Quality refers to the ability of a product or service to consistently meet or exceed customer requirements or expectations.
Identify the different aspects and determinants of product quality
- Some of these consequences of poor quality include loss of business, liability, decreased productivity, and increased costs.
- Good quality has its own costs, including prevention, appraisal, and failure.
- Successful management of quality requires that managers have insights on various aspects of quality such as understanding the costs and benefits of quality and recognizing the consequences of poor quality.
- Understanding the determants of quality, such as design of the product and the “ease of use” of the product, will help managers price the products accordingly.
- return on quality: An internal management approach that evaluates the financial return of investments in quality.
- quality: The ability of a product or service to consistently meet or exceed customer requirements or expectations.
Broadly defined, quality refers to the ability of a product or service to consistently meet or exceed customer requirements or expectations. Different customers will have different expectations, so a working definition of quality is customer-dependent. When discussing quality one must consider design, production, and service. In a culmination of efforts, it begins with careful assessment of what the customers want, then translating this information into technical specifications to which goods or services must conform. The specifications guide product and service design, process design, production of goods and delivery of services, and service after the sale or delivery.
Some of these consequences of poor quality include loss of business, liability, decreased productivity, and increased costs. However, good quality has its own costs, including prevention, appraisal, and failure. A recent and more effective approach is discovering ways to prevent problems, instead of trying to fix them once they occur. This will ultimately decrease the cost of good quality in the long run.
There are several costs associated with quality:
- Appraisal costs – costs of activities designed to ensure quality or uncover defects
- Prevention costs – costs of prevention defects from occurring
- Failure costs – Costs caused by defective parts or products or by faulty services
- Internal failures – failures discovered during production
- External failures – failures discovered after delivery to the customer
- Return on quality (ROQ) – an approach that evaluates the financial return of investments in quality

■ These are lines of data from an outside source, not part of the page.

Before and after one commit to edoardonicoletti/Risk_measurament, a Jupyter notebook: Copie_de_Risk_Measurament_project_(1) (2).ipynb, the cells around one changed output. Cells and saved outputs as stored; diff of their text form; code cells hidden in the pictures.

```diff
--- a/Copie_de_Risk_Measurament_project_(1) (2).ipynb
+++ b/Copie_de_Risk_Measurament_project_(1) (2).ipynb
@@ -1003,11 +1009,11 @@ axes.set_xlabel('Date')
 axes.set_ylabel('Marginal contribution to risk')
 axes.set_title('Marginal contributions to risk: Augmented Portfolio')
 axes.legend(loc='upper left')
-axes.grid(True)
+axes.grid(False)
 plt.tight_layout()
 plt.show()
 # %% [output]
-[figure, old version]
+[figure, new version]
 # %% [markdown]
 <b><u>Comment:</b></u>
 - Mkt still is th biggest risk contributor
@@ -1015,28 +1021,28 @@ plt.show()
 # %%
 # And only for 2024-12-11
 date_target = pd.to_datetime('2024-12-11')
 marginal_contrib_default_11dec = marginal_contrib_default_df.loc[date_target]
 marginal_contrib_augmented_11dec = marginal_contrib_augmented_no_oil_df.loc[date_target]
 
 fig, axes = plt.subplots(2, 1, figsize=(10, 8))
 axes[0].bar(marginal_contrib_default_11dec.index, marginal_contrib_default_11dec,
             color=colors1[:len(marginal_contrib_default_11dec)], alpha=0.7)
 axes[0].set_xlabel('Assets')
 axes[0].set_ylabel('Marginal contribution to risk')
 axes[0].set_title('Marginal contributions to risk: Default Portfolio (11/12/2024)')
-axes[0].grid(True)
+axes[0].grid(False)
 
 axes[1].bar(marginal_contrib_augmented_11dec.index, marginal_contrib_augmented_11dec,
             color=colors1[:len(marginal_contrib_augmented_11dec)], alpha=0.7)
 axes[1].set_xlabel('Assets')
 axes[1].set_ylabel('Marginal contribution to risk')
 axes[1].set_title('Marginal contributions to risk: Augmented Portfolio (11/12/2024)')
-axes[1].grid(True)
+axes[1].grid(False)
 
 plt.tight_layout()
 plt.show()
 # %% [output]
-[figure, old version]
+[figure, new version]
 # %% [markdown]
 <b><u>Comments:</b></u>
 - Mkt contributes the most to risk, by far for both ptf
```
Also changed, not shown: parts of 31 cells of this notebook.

Successful management of quality requires that managers have insights on various aspects of quality. These include defining quality in operational terms, understanding the costs and benefits of quality, recognizing the consequences of poor quality and recognizing the need for ethical behavior. Understanding dimensions that customers use to judge the quality of a product or service helps organizations meet customer expectations.
Dimensions of Product Quality
- Performance– main characteristics of the product
- Aesthetics– appearance, feel, smell, taste
- Special features– extra characteristics
- Conformance – how well the product conforms to design specifications
- Reliability– consistency of performance
- Durability– the useful life of the product
- Perceived quality– indirect evaluation of quality
- Service-ability– handling of complaints or repairs
Determinants of Quality
- Quality of Design – intention of designers to include or exclude features in a product or service. The starting point of producing quality in products begins in the “design phase”. Designing decisions may involve product or service size, shape and location. When making designs, designers must keep in mind customer wants, production or service capabilities, safety and liability, costs, and other similar considerations.
- Quality of conformance – refers to the degree to which goods and services conform to the intent of the designer. Quality of conformance can easily be affected by factors like: capability of equipment used, skills, training, and motivation of workers, extent to which the design lends itself to production, the monitoring process to assess conformance, and the taking of corrective action.
- Ease of use – refers to the ease of usage of the product or services for the customers. The term “ease of use” refers to user instructions. Designing a product with “ease of use” increases the chances that the product will be used in its intended design and it will continue to function properly and safely. Without ease of use, companies may lose customers, face sales returns, or legal problems from product injuries. Ease of use also applies to services. Manufacturers must make sure that directions for unpacking, assembling, using, maintaining, and adjusting the product are included. Directions for “What to do when something goes wrong” should also be included. Ease of use makes a consumer very happy and can help retain customers.